March 30, 2017

Decatur’s ability to attract business has become one of the main issues of debate before next week’s mayoral election. Challenger and longtime businessman John Phillips also contends recent hikes in property taxes and water and sewer fees are creating a burden for residents. Incumbent Julie Moore-Wolfe, a former city council member, has been in office since 2015, appointed after the passing of former mayor Mike McElroy.

Phillips says residents shouldn’t have to pay water rate hikes on top of property tax increases of 15 percent.

But Moore-Wolfe says without those increases, the dredging of Lake Decatur wouldn’t have happened, and the city wouldn’t be attracting new business.

“You can’t say to companies – yeah, come here, and we need your jobs, so come here, build your company here, and we’ll get you some water in about five to ten years,' she said. "It doesn’t work like that.

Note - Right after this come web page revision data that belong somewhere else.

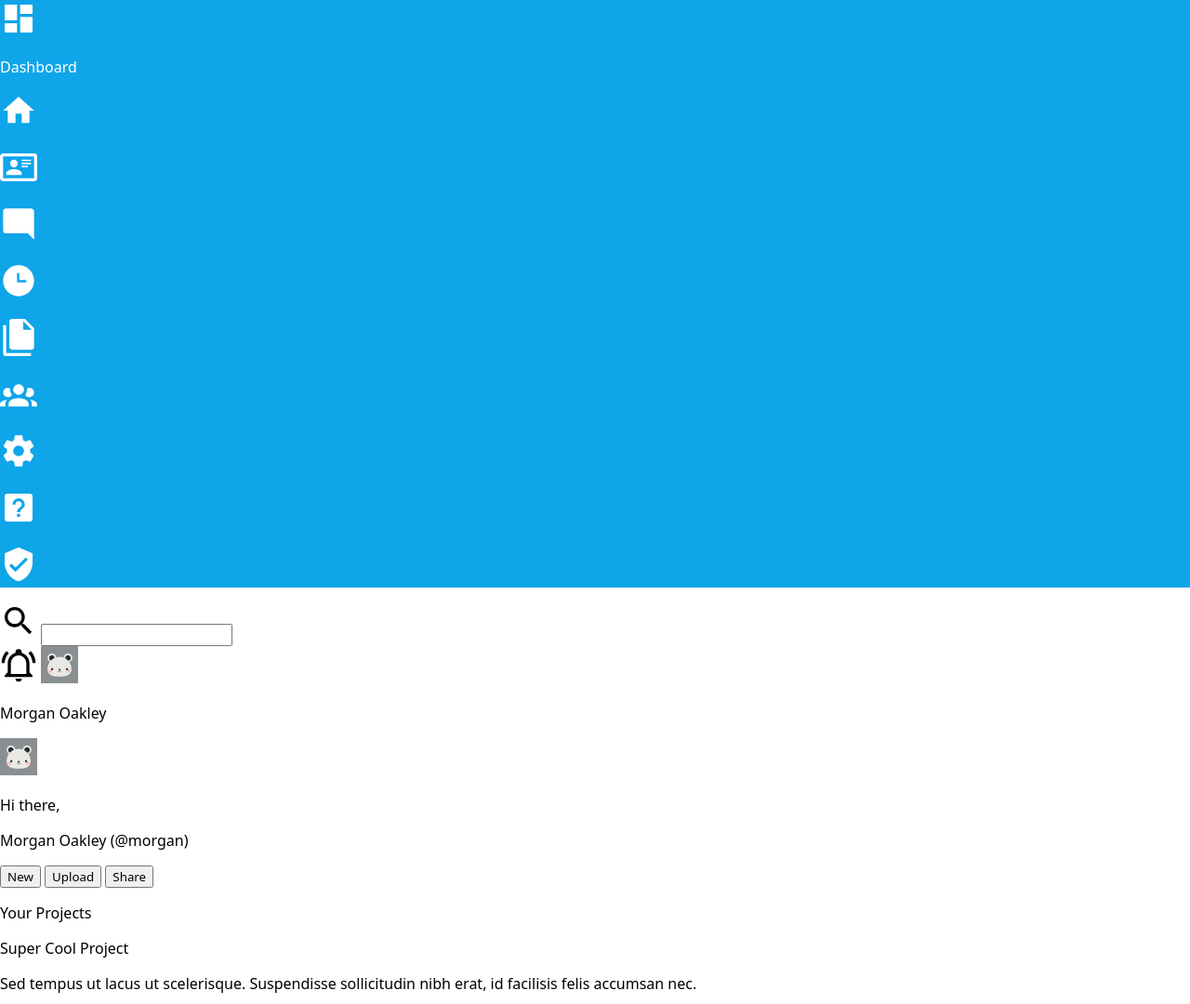
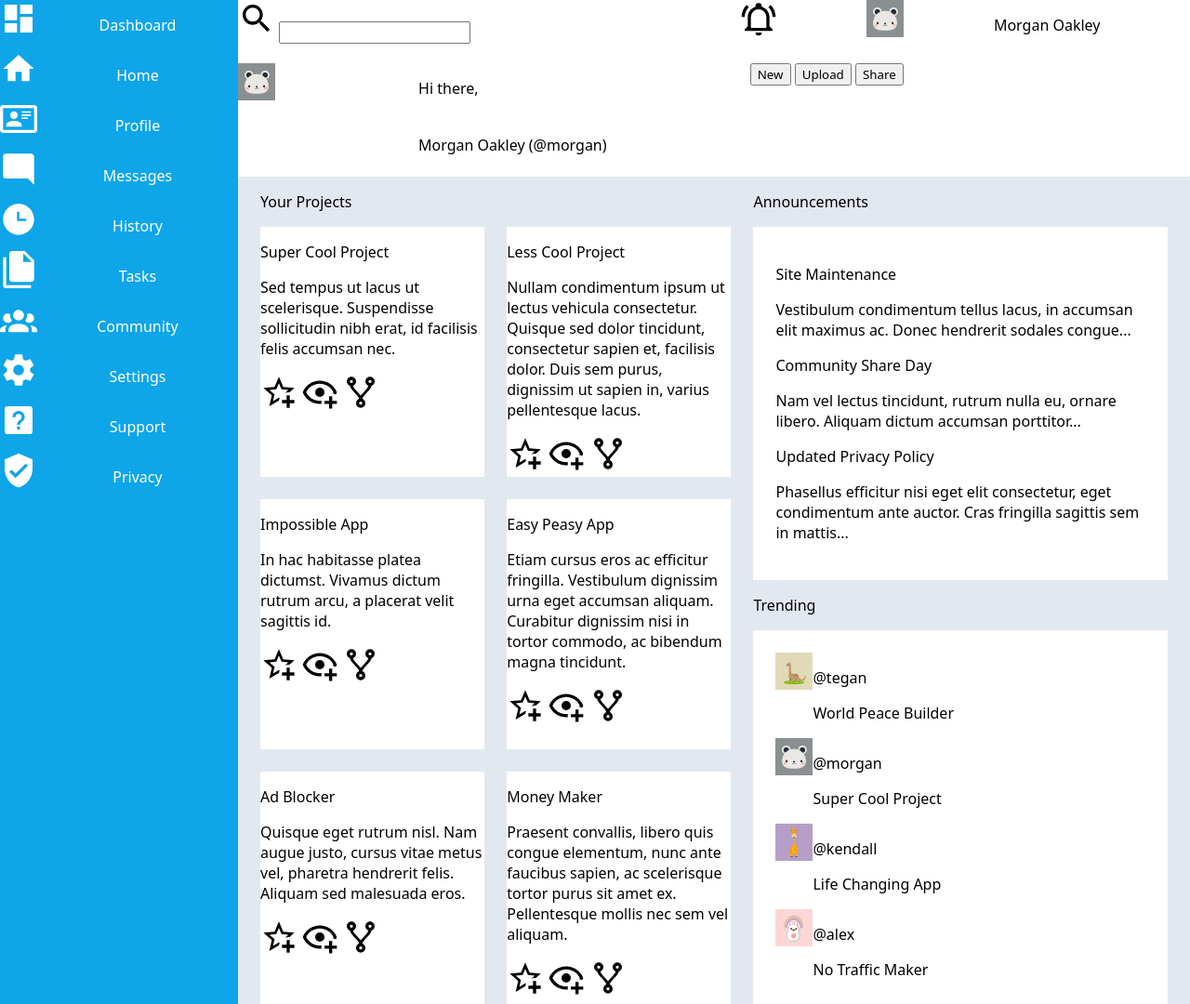
Before and after one commit to mipacn/admin-dashboard, a plain HTML site: page index.html in a window 1280 px wide. Shown: the top 1080 px of the page at 93% size. Drawn offline with Linux system fonts and the light colour scheme.

Commit message:
set general grid layout

```diff
--- a/index.html
+++ b/index.html
@@ -16,41 +16,41 @@
             <div class="block1">
                 <div class="option">
                     <img src="./assets/icons/home.svg" class="icon white">
-                    <p class="icon-p"></p>
+                    <p class="icon-p">Home</p>
                 </div>
                 <div class="option">
                     <img src="./assets/icons/card-account-details-outline.svg" class="icon white">
-                    <p class="icon-p"></p>
+                    <p class="icon-p">Profile</p>
                 </div>
                 <div class="option">
                     <img src="./assets/icons/message-reply.svg" class="icon white">
-                    <p class="icon-p"></p>
+                    <p class="icon-p">Messages</p>
                 </div>
                 <div class="option">
                     <img src="./assets/icons/clock-time-three.svg" class="icon white">
-                    <p class="icon-p"></p>
+                    <p class="icon-p">History</p>
                 </div>
                 <div class="option">
                     <img src="./assets/icons/file-multiple.svg" class="icon white">
-                    <p class="icon-p"></p>
+                    <p class="icon-p">Tasks</p>
                 </div>
                 <div class="option">
                     <img src="./assets/icons/account-group.svg" class="icon white">
-                    <p class="icon-p"></p>
+                    <p class="icon-p">Community</p>
                 </div>
             </div>
             <div class="block2">
                 <div class="option">
                     <img src="./assets/icons/cog.svg" class="icon white">
-                    <p class="icon-p"></p>
+                    <p class="icon-p">Settings</p>
                 </div>
                 <div class="option">
                     <img src="./assets/icons/help-box.svg" class="icon white">
-                    <p class="icon-p"></p>
+                    <p class="icon-p">Support</p>
                 </div>
                 <div class="option">
                     <img src="./assets/icons/shield-check.svg" class="icon white">
-                    <p class="icon-p"></p>
+                    <p class="icon-p">Privacy</p>
                 </div>
             </div>
         </div>
@@ -63,14 +63,14 @@
             </div>
             <div class="profile">
                 <img class="icon" src="./assets/icons/notification.svg">
-                <img class="pfp small" src="./assets/images/bear.png">
-                <p class="username small">Morgan Oakley</p>
+                <img class="pfp-small" src="./assets/images/bear.png">
+                <p class="username-small">Morgan Oakley</p>
             </div>
         </div>
         <div class="h-bottom">
             <div class="greeting">
                 <img class="pfp" src="./assets/images/bear.png">
-                <p class="small greeting">Hi there,</p>
+                <p class="small-greeting">Hi there,</p>
                 <p class="username">Morgan Oakley (@morgan)</p>
             </div>
             <div class="options">
@@ -84,7 +84,7 @@
     <div class="main">
         <div class="projects">
             <p class="main text">Your Projects</p>
-            <div class="container projects">
+            <div class="container-projects">
                 <div class="project">
                     <p class="project title">Super Cool Project
                     </p>
@@ -160,7 +160,7 @@
         <div class="else">
             <div class="announcements">
                 <p class="main text">Announcements</p>
-                <div class="container announcements">
+                <div class="container-announcements">
                     <div class="announcement">
                         <p class="a-title">Site Maintenance
                         </p>
@@ -186,7 +186,7 @@
             </div>
             <div class="trending">
                 <p class="main text">Trending</p>
-                <div class="container trending">
+                <div class="container-trending">
                     <div class="trend">
                         <img class="pfp small" src="./assets/images/dinosaur.png">
                         <div class="trending text">
--- a/styles.css
+++ b/styles.css
@@ -8,15 +8,123 @@ img {
     width: auto;
 }
 
-body {
-    margin: 0px;
-}
 
 .icon.white{
     filter: invert(100%);
 }
 
+body {
+    margin: 0px;
+    display: grid;
+    grid-template-columns: 1fr 4fr;
+    grid-template-rows: 1fr 5fr;
+}
+
 .sidebar {
     background-color: #0ea5e9;
     color: white;
+    grid-row: 1 / 3;
 }
+
+.dashboard {
+    display: grid;
+}
+
+.dashboard > p {
+    grid-column: 2;
+}
+
+.option {
+    display: grid;
+}
+
+.icon-p {
+    grid-column: 2;
+}
+
+.header {
+    grid-column: 2;
+    display: grid;
+}
+
+.h-top {
+    grid-row: 1;
+    display: grid;
+}
+
+.profile {
+    grid-column: 2;
+    display: grid;
+}
+
+.pfp-small {
+    grid-column: 2;
+}
+
+.username-small {
+    grid-column: 3;
+}
+
+.h-bottom {
+    grid-row: 2;
+    display: grid;
+}
+
+.greeting {
+    display: grid;
+}
+
+.pfp {
+    grid-row: 1 / 3;
+}
+
+.username {
+    grid-column: 2;
+    grid-row: 2;
+}
+
+.options {
+    grid-column: 2;
+}
+
+.main {
+    grid-row: 2;
+    grid-column: 2;
+    background-color: #e2e8f0;
+    display: grid;
+    gap: 3vh;
+    padding: 0vh 3vh 5vh 3vh;
+}
+
+.main.text {
+    padding: 0px;
+}
+
+.container-projects {
+    display: grid;
+    grid-template-columns: 1fr 1fr;
+    grid-template-rows: 1fr 1fr 1fr;
+    gap: 3vh;
+}
+
+.project {
+    background-color: white;
+}
+
+.else {
+    grid-column: 2;
+}
+
+.container-announcements {
+    background-color: white;
+    padding: 3vh;
+}
+
+.container-trending {
+    background-color: white;
+    padding: 3vh;
+}
+
+.trend {
+    display: flex;
+}
```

We have to have water not only for the industries we would currently have, but any company we would want to attract to come here.”

Phillips says he doesn’t understand why Moore-Wolfe and the city council rejected U-Haul’s offer to buy a vacant shopping center on the city’s north side for use as a regional headquarters, while leasing other parts for retail space.

He says that project would have created at least 50 jobs for Decatur.

“The city, in its lack of wisdom, said ‘hey, that’s not the purpose we want that piece of property to serve, and turned it down," Phillips. "Even though that property has been empty for 10 years, and there’s no sign that it’s going to be utilized anytime soon.”

Moore-Wolfe says the former Northgate Mall isn’t zoned for what U-Haul wants to do, but she wants to help the company find another location.

U-Haul bought the property before checking with the city, and is now asking for a change in zoning.

Moore-Wolfe says she’s also focused on adding infrastructure around the Midwest Inland Port, where businesses are moving cargo on three major railroads.

Story source: WILL